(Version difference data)
········

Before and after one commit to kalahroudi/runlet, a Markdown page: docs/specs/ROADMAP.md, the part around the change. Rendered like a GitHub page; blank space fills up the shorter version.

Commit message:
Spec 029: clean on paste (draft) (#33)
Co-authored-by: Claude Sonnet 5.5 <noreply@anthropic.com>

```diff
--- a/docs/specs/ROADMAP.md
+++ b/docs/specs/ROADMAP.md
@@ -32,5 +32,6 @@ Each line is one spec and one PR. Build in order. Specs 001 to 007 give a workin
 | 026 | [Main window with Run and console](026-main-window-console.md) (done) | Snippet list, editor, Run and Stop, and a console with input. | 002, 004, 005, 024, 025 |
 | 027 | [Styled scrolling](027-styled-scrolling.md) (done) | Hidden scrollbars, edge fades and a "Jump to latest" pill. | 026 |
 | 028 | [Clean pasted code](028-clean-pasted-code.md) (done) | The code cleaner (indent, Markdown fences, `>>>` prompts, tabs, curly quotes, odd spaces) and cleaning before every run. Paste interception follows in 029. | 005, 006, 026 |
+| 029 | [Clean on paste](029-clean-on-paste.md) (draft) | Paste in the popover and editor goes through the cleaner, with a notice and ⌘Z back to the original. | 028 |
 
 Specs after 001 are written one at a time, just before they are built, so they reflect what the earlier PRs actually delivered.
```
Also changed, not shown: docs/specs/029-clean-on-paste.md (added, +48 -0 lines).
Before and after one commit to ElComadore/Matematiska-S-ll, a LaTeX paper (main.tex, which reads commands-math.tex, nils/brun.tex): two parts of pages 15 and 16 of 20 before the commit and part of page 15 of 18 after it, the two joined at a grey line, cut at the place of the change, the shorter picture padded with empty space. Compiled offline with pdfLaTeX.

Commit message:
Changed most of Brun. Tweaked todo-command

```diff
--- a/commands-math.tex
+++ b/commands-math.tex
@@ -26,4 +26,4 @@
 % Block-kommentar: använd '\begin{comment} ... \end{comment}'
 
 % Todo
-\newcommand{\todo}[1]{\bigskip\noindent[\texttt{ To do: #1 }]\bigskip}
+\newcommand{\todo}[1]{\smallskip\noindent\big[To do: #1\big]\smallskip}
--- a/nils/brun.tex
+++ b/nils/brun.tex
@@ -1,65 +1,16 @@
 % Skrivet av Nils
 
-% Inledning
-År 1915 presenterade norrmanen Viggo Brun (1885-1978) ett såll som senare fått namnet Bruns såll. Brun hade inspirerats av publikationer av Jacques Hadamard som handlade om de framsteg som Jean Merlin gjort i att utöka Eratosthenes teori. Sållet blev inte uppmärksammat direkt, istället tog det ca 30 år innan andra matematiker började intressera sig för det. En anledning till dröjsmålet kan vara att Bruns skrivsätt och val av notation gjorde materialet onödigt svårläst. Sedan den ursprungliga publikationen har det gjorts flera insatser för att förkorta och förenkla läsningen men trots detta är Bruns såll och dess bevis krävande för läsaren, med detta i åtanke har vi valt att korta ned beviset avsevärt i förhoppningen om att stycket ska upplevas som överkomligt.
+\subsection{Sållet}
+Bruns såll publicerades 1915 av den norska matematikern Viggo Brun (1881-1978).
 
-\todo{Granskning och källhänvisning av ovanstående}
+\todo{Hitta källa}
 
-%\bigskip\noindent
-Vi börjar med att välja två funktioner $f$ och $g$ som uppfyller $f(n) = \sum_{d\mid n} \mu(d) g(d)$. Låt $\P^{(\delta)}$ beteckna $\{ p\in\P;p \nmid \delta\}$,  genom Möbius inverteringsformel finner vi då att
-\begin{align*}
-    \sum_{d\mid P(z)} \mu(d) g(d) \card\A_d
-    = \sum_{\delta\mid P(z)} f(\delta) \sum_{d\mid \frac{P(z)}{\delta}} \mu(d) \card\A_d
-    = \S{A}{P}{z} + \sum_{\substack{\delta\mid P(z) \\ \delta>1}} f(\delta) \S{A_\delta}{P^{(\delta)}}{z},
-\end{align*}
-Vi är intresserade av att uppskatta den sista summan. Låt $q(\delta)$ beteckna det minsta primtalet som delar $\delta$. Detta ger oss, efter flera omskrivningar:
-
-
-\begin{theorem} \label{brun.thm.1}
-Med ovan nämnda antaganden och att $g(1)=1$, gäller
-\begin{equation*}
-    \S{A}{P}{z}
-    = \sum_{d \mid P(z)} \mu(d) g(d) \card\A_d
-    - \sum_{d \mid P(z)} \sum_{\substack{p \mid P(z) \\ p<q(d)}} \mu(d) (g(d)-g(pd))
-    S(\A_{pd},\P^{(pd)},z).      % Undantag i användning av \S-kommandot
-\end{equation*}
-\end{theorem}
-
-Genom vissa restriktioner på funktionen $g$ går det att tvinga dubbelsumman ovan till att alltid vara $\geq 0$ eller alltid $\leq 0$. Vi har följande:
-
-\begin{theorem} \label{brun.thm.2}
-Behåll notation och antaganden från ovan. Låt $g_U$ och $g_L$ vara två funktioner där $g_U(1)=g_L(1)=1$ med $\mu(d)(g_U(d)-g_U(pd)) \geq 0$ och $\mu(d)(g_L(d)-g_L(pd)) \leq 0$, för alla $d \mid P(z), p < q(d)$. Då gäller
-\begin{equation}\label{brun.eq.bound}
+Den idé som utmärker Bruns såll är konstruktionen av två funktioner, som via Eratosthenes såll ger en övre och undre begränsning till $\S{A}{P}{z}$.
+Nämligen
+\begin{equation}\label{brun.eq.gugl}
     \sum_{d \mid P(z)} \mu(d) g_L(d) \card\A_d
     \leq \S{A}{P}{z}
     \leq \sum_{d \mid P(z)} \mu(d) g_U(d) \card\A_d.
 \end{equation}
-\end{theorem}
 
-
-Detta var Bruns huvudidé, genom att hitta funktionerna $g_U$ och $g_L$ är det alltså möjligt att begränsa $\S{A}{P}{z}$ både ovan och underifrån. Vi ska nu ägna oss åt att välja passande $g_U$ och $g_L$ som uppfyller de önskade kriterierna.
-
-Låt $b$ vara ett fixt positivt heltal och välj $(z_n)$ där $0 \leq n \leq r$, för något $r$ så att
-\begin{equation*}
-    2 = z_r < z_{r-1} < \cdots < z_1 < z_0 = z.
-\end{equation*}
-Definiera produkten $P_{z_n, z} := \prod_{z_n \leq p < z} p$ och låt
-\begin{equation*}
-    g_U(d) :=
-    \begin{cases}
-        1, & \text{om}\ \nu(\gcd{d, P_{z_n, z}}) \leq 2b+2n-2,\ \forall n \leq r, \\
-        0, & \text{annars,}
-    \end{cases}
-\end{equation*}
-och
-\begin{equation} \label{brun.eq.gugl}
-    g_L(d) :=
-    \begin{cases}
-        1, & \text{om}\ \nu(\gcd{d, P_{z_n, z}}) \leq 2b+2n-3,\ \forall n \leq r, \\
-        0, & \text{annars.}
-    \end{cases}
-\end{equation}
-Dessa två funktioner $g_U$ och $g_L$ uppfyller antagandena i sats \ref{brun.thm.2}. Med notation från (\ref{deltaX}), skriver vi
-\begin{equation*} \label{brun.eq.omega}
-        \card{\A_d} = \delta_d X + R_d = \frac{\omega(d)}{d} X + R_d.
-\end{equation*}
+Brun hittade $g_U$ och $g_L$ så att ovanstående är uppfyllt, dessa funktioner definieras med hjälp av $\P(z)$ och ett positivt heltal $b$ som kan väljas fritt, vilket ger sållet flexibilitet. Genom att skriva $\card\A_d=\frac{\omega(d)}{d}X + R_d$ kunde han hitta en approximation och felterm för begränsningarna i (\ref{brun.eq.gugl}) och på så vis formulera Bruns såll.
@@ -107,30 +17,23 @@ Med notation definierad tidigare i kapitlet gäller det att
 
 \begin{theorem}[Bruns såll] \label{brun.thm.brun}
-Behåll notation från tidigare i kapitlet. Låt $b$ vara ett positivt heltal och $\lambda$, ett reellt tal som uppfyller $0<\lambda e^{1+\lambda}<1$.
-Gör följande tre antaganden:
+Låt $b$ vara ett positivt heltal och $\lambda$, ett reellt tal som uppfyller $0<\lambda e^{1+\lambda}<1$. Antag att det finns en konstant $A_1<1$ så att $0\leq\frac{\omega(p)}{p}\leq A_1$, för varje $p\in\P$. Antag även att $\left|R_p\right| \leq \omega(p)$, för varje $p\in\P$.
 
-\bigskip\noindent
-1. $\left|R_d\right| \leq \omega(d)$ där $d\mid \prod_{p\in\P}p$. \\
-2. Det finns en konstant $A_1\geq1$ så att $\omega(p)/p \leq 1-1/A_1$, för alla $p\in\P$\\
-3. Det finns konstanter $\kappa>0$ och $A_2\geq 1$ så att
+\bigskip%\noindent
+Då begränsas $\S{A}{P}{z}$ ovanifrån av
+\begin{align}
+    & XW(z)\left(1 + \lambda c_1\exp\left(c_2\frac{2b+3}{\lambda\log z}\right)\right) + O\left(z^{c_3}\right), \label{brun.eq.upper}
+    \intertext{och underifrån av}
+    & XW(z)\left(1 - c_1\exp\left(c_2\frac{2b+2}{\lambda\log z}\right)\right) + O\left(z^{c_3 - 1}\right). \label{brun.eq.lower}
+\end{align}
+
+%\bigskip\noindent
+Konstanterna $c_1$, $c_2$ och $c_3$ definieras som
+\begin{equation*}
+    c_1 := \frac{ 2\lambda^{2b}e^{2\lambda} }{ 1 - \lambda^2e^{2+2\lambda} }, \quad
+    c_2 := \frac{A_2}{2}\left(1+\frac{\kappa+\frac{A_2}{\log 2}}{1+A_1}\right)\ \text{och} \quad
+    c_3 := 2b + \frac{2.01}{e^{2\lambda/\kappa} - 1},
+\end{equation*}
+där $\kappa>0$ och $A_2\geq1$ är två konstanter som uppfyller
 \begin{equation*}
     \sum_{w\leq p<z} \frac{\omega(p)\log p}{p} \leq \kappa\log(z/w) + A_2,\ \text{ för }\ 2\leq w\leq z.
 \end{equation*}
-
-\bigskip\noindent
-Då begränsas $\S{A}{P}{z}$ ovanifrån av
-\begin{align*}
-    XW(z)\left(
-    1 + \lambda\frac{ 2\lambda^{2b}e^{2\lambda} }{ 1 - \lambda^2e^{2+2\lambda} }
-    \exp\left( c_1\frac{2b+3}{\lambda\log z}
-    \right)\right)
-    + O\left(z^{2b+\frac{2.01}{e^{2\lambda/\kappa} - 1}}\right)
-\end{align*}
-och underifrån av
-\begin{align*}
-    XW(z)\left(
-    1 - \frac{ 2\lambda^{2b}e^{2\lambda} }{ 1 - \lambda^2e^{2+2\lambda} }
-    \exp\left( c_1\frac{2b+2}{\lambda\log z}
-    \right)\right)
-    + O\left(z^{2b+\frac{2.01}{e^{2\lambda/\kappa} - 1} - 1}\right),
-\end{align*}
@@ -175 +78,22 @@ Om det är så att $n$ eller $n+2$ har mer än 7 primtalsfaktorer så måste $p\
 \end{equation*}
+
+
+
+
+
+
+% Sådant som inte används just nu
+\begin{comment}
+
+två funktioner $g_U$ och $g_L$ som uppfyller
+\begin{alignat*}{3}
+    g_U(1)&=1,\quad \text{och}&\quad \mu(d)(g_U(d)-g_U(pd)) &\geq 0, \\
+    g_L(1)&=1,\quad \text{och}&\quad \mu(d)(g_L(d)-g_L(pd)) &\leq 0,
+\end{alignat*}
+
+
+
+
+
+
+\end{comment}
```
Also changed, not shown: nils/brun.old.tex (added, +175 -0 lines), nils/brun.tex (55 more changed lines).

········

*HOW TO COMPLETE THIS TASK*. Using the data above, say how many lines include "editor". No other reply is needed.

*ANSWER TO THIS EXERCISE*. 2